### [Task item]
Print each entry precisely; exclude the pictures.

### [Excerpted records]
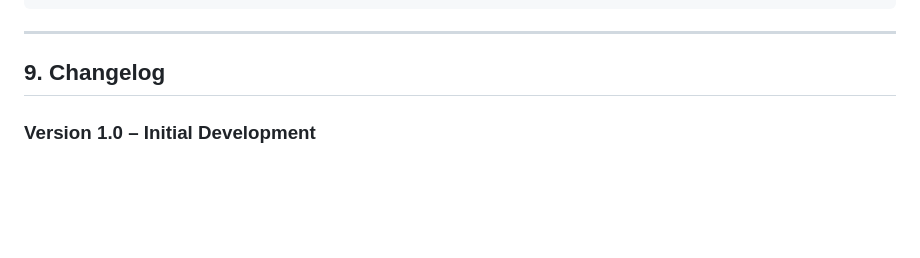
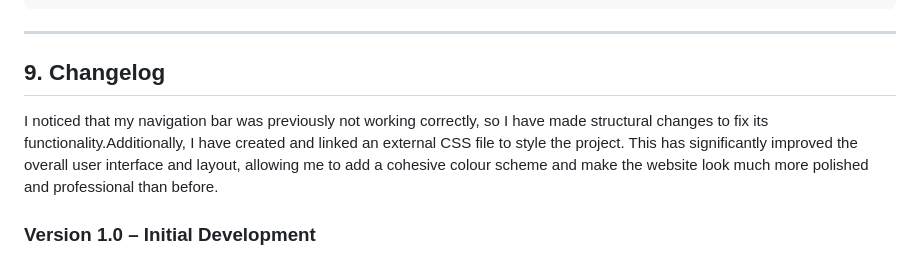
Before and after one commit to khutso2006/WEDE-POE, a Markdown page: README.md, the part around one of its changes. GitHub-like rendering; blank space fills up the shorter version.

Commit message:
Enhance navigation and style with external CSS
Fixed navigation bar functionality and added external CSS for improved styling.

```diff
--- a/README.md
+++ b/README.md
@@ -143,6 +143,7 @@ Elevated Steps
 ---
 
 ## 9. Changelog
+ I noticed that my navigation bar was previously not working correctly, so I have made structural changes to fix its functionality.Additionally, I have created and linked an external CSS file to style the project. This has significantly improved the overall user interface and layout, allowing me to add a cohesive colour scheme and make the website look much more polished and professional than before.
 
 ### Version 1.0 – Initial Development
 
```
Also changed, not shown: other parts of README.md (+1 -0 lines).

### [Response below]
Before and after one commit to khutso2006/WEDE-POE, a Markdown page: README.md, the part around one of its changes. GitHub-like rendering; blank space fills up the shorter version.

Commit message:
Enhance navigation and style with external CSS
Fixed navigation bar functionality and added external CSS for improved styling.

```diff
--- a/README.md
+++ b/README.md
@@ -143,6 +143,7 @@ Elevated Steps
 ---
 
 ## 9. Changelog
+ I noticed that my navigation bar was previously not working correctly, so I have made structural changes to fix its functionality.Additionally, I have created and linked an external CSS file to style the project. This has significantly improved the overall user interface and layout, allowing me to add a cohesive colour scheme and make the website look much more polished and professional than before.
 
 ### Version 1.0 – Initial Development
 
```
Also changed, not shown: other parts of README.md (+1 -0 lines).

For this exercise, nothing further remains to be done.